- [Work order] Pick the lines holding the string "monitorAndSendValidationMessages" out of the records and copy them.

- [Task input]
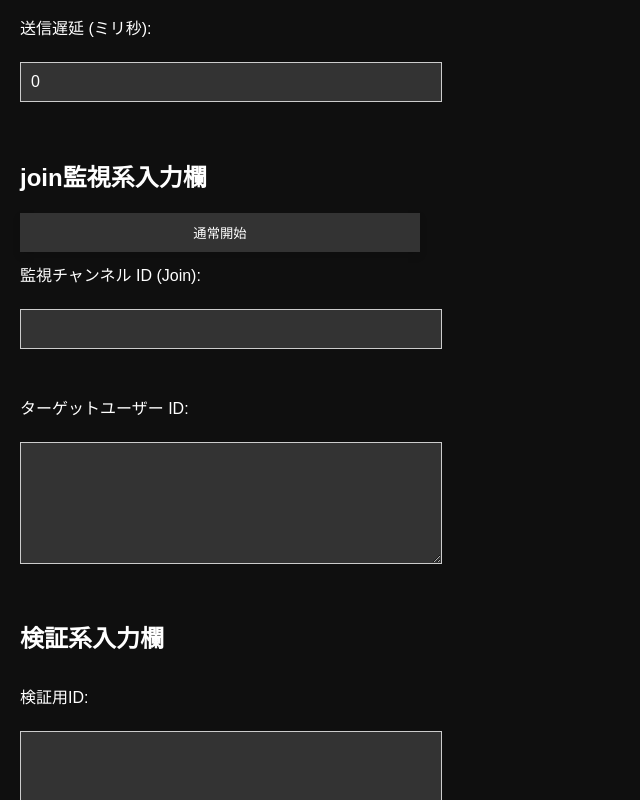
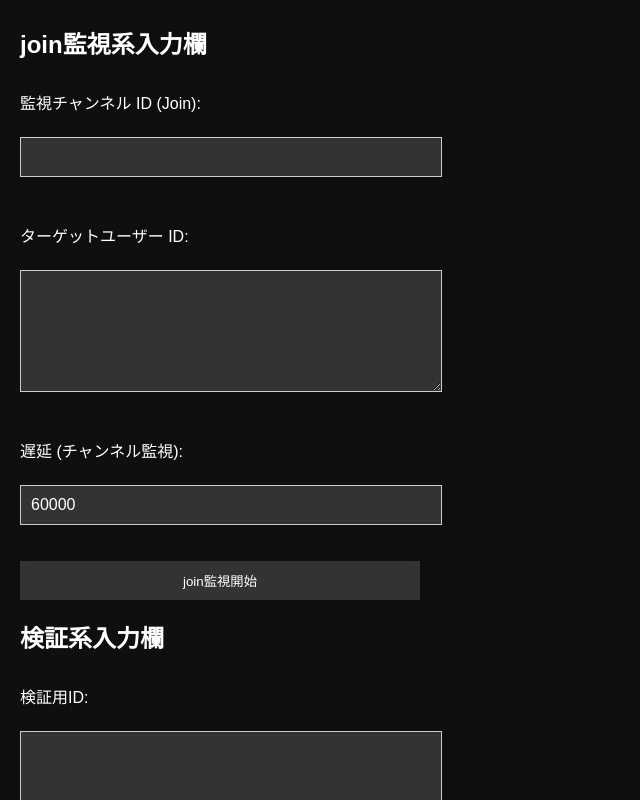
Before and after one commit to NEKODESUDX/DM-Bot-Bomberment-Requester, a plain HTML site: page index.html in a window 1280 px wide. Shown: the part 1471-2271 px from the top of the page, without its empty margins (0-640 px from the left). Drawn offline with Linux system fonts and the light colour scheme.

Commit message:
Update index.html

```diff
--- a/index.html
+++ b/index.html
@@ -311,8 +311,6 @@ async function monitorAndSendValidationMessages(headers, validationResults, send
     <label for="additionalMessage">追加メッセージ (コマンド):</label><br>
     <input type="text" id="additionalMessage" name="additionalMessage"><br><br>
 
-    <label for="delay">遅延 (チャンネル監視):</label><br>
-    <input type="number" id="delay" name="delay" value="60000"><br><br>
 
     <!-- 新しい項目: コマンド送信関連 -->
     <label for="interval">コマンド送信間隔 (ミリ秒):</label><br>
@@ -327,7 +325,7 @@ async function monitorAndSendValidationMessages(headers, validationResults, send
 
     <!-- join監視系入力欄 -->
     <h2>join監視系入力欄</h2>
-    <button type="button" onclick="startMonitoring()">通常開始</button>
+
     <!-- New Fields for Comparison and Validation IDs -->
     <label for="monitorChannelId">監視チャンネル ID (Join):</label><br>
     <input type="text" id="monitorChannelId" name="monitorChannelId"><br><br>
@@ -335,6 +333,10 @@ async function monitorAndSendValidationMessages(headers, validationResults, send
     <label for="userIds">ターゲットユーザー ID:</label><br>
     <textarea id="userIds" name="userIds" rows="4" cols="50"></textarea><br><br>
 
+    <label for="delay">遅延 (チャンネル監視):</label><br>
+    <input type="number" id="delay" name="delay" value="60000"><br><br>
+
+    <button type="button" onclick="startMonitoring()">join監視開始</button>
     <!-- 検証系入力欄 -->
     <h2>検証系入力欄</h2>
 
```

- [Answer to the problem]
@@ -311,8 +311,6 @@ async function monitorAndSendValidationMessages(headers, validationResults, send
@@ -327,7 +325,7 @@ async function monitorAndSendValidationMessages(headers, validationResults, send
@@ -335,6 +333,10 @@ async function monitorAndSendValidationMessages(headers, validationResults, send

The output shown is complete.